One hundred days into his presidency—a landmark that will pass while this issue of Maclean’s is on newsstands—it’s easier to measure what Barack Obama won’t do, or what he hesitates to do, than to list all he has done. He’s been busy. But his hesitations may wind up mattering more than his bold actions.
Obama’s is already a consequential presidency. By moving to close the Guantánamo Bay prison and abandoning torture he’s shown he’s no George W. Bush. By embracing Europe, tolerating Hugo Chávez and trying to thaw relations with Cuba and Iran, he has shown the world a more conciliatory face. And by hammering open the spending taps, responding to a crisis of easy private money by inaugurating an era of easy public money, he has launched a thousand megaprojects.
There’s a lot to admire in each of those moves, but they have something in common. Together they form a politics of plenty: they are not particularly concerned with counting costs. Obama doesn’t like to choose among nations. He doesn’t like to choose among government projects.
I mean no criticism of his decision to forswear torture, which to me is simple justice and long overdue. But it can’t be counted a bold strategy, because torture doesn’t exactly have a lot of friends.
What it did have, for years, was practitioners in secret prisons around the world, and legal theorists and political enablers in Washington. What would be bold would be to investigate and prosecute them. But Obama has been extraordinarily reluctant to prosecute either torture’s practitioners or enablers. That would be divisive. And as we move from the list of things Obama has done to the list of things he resists, we see a reluctance to take action that would be both decisive and divisive.
This is easy to understand now, but it will be significant over the course of Obama’s presidency. He likes to create winners, not losers. So he has embraced policies that have no fight in them and backed off policies where a fight would be inevitable. He has given up on renegotiating NAFTA. He’s dropped plans to reduce farm subsidies. He wanted to resuscitate an assault-weapons ban that died under George W. Bush, but some in Congress pushed back and he has dropped the idea.
This pattern suggests a generous instinct and an aversion to conflict. Neither is fatal in the short term. Both offer a refreshing change from Obama’s predecessor. And because his government spends far more than it asks of Americans, Obama is well-placed to buy a lot of change. But, at best, it leaves open the question of whether he will have it in him to keep pushing when opposition is focused, loud, and well-funded.
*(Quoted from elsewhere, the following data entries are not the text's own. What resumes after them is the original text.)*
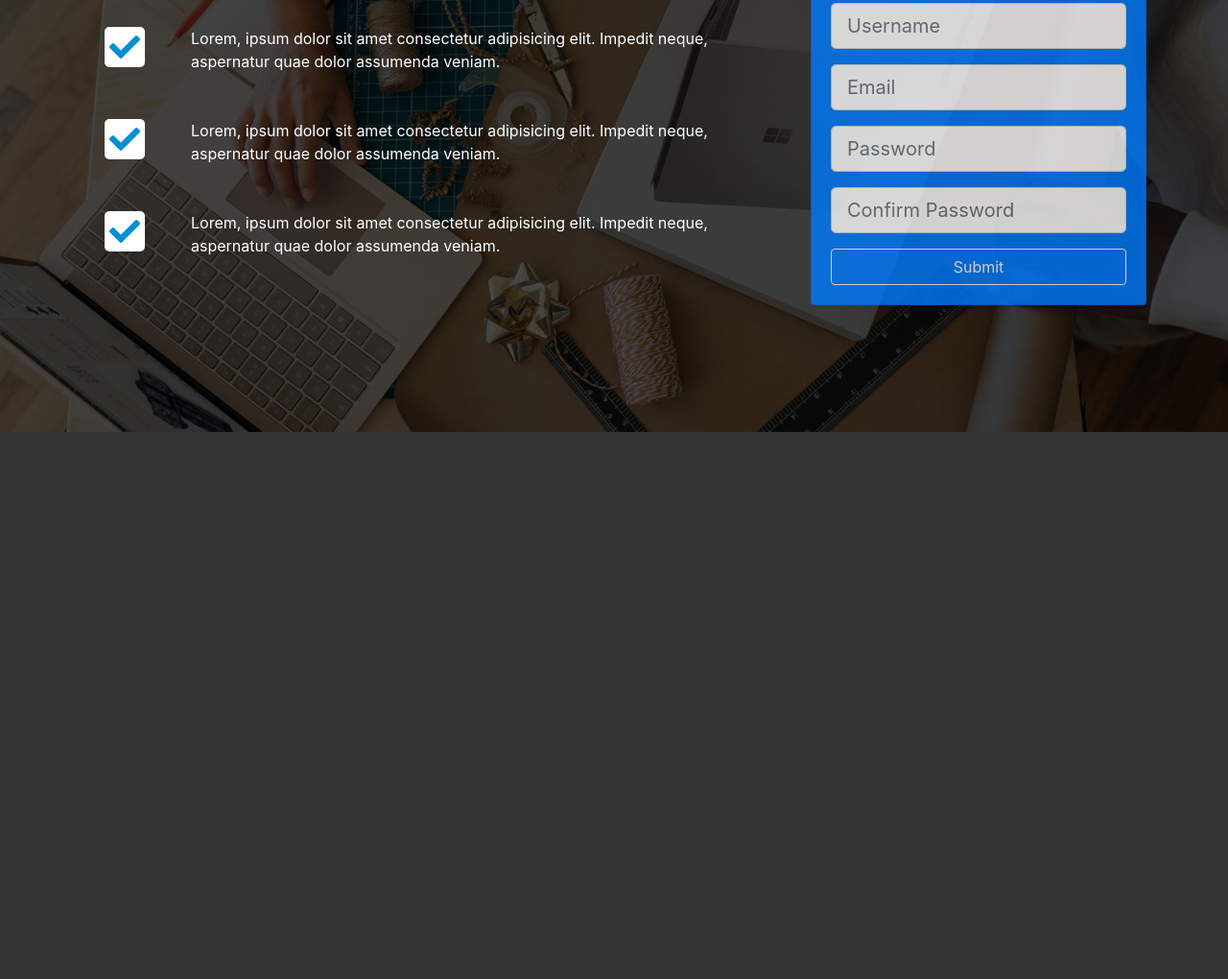
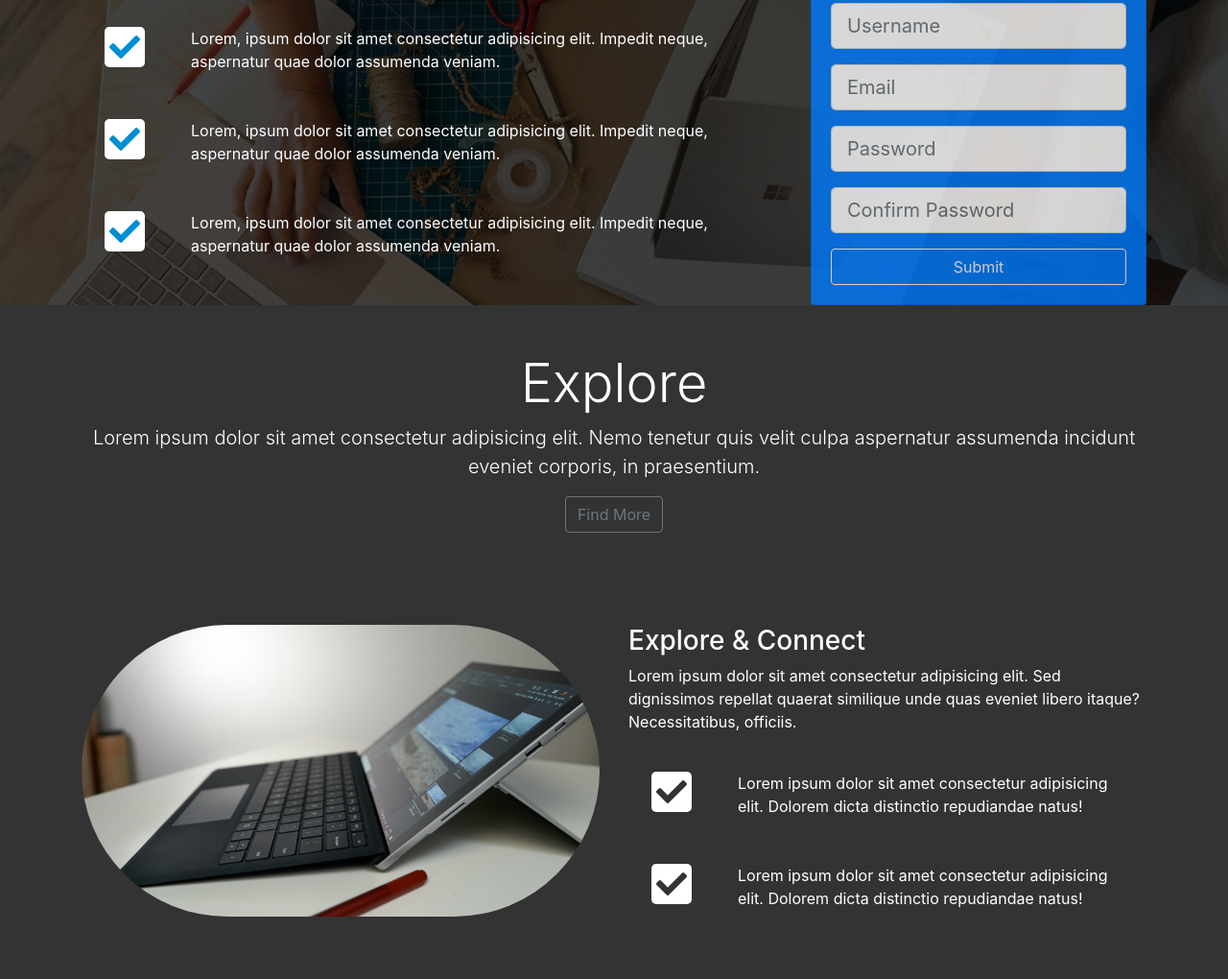
Before and after one commit to ahmadalnaib/bootstarp-t-1, a plain HTML site: page index.html in a window 1280 px wide. Shown: the part 309-1329 px from the top of the page at 96% size. Before the commit the page ends 800 px from the top, so only its background shows below. Drawn offline with nearby package versions, Linux system fonts and the light colour scheme.

Commit message:
add new section

```diff
--- a/css/style.css
+++ b/css/style.css
@@ -14,7 +14,7 @@ body{
   background-repeat: no-repeat;
   background-size: cover;
   background-attachment: fixed;
-  min-height: 700px;
+  min-height: 70vh;
 }
 
 
@@ -33,3 +33,11 @@ body{
   padding: 5px;
   border-radius: 5px;
 }
+
+
+#explore-section .fas,#share-section .fas{
+  background: #fff;
+  color: #333;
+  padding: 5px;
+  border-radius: 5px;
+}
--- a/index.html
+++ b/index.html
@@ -128,7 +128,11 @@
                       placeholder="Confirm Password"
                     />
                   </div>
-                  <input type="submit" value="Submit" class="btn btn-outline-light btn-block">
+                  <input
+                    type="submit"
+                    value="Submit"
+                    class="btn btn-outline-light btn-block"
+                  />
                 </form>
               </div>
             </div>
@@ -136,6 +140,66 @@
         </div>
       </div>
     </header>
+
+    <!-- explore header section -->
+
+    <section id="explore">
+      <div class="container">
+        <div class="row">
+          <div class="col text-center py-5">
+            <h1 class="display-4">Explore</h1>
+            <p class="lead">
+              Lorem ipsum dolor sit amet consectetur adipisicing elit. Nemo
+              tenetur quis velit culpa aspernatur assumenda incidunt eveniet
+              corporis, in praesentium.
+            </p>
+            <a href="#" class="btn btn-outline-secondary">Find More</a>
+          </div>
+        </div>
+      </div>
+    </section>
+
+    <!-- explore -->
+
+    <section id="explore-section" class="py-5">
+      <div class="container">
+        <div class="row">
+          <div class="col-md-6">
+            <img
+              src="./img/photo-1617780421536-f74c55b953ef.jpeg"
+              class="img-fluid mb-3 rounded-pill"
+              alt="img"
+            />
+          </div>
+          <div class="col-md-6">
+            <h3>Explore & Connect</h3>
+            <p>
+              Lorem ipsum dolor sit amet consectetur adipisicing elit. Sed
+              dignissimos repellat quaerat similique unde quas eveniet libero
+              itaque? Necessitatibus, officiis.
+            </p>
+            <div class="d-flex">
+              <div class="p-4 align-self-start">
+                <i class="fas fa-check fa-2x"></i>
+              </div>
+              <div class="p-4 align-self-end">
+                Lorem ipsum dolor sit amet consectetur adipisicing elit. Dolorem
+                dicta distinctio repudiandae natus!
+              </div>
+            </div>
+            <div class="d-flex">
+              <div class="p-4 align-self-start">
+                <i class="fas fa-check fa-2x"></i>
+              </div>
+              <div class="p-4 align-self-end">
+                Lorem ipsum dolor sit amet consectetur adipisicing elit. Dolorem
+                dicta distinctio repudiandae natus!
+              </div>
+            </div>
+          </div>
+        </div>
+      </div>
+    </section>
 
     <script
       src="https://code.jquery.com/jquery-3.5.1.slim.min.js"
```
Also changed, not shown: img/photo-1587614297882-0954a02d57f7.jpeg (added), img/photo-1617780421536-f74c55b953ef.jpeg (added).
Health care will be one such file, but it’s mostly a matter between Americans, and Obama’s success or failure needn’t concern us. But climate change will be another, and it is at the centre of relations between our two countries.
Stephen Harper has handled the early steps of his relationship with Obama well. Precedent suggested there’d be trouble here. As Lawrence Martin pointed out in his book, The Presidents and The Prime Ministers, party differences have usually caused cross-border trouble. Kennedy hated Diefenbaker. Trudeau couldn’t abide Reagan. More recently, Chrétien made real efforts to get off on the right foot with Bush, but the relationship soon turned toxic.
Harper has found, in Obama, a President who is eager to make friends, but he has also played the relationship smartly. He prefers to lead with big global issues where the two countries share a common viewpoint, like Afghanistan and free trade, instead of concentrating on bilateral irritants that magnify discord. Harper’s eager courting of U.S. journalists is easy to mock—I know, I’ve done it—but it will raise Canada’s profile in Washington while important decisions are made.
But a kind word will only get you so far. Harper has made energy and the environment the cornerstones of the Canada-U.S. relationship. The idea is that we would be part of some continental plan to cap and trade carbon emissions, in return for protecting privileged American access to Canadian energy exports—and protecting the U.S. market for Alberta’s oil sands.
Unfortunately, just about every element of this project is turning out to be a farce. First, there’s no such thing as privileged access to oil because oil is sold in a fluid global market, so we have nothing in particular to offer. Second, a President who can’t stop making friends has no particular interest in bilateral deal-making with Canada when he has far more important partners to chase when it comes to regulating emissions. China, first of all. Then Europe. Then us, way behind.
Most important, it’s not clear this President can ever meaningfully regulate emissions, because that would inflict concentrated pain on powerful interests. So far that’s the kind of fight Obama likes to back away from.
Harper has executed more than his share of political about-faces, and his approach to climate change after Obama’s election looked like another. But that may be an illusion. Bush was uninterested in reducing carbon emissions. Obama may be unable. For Harper, hitching his wagon to the second is just as easy as to the first.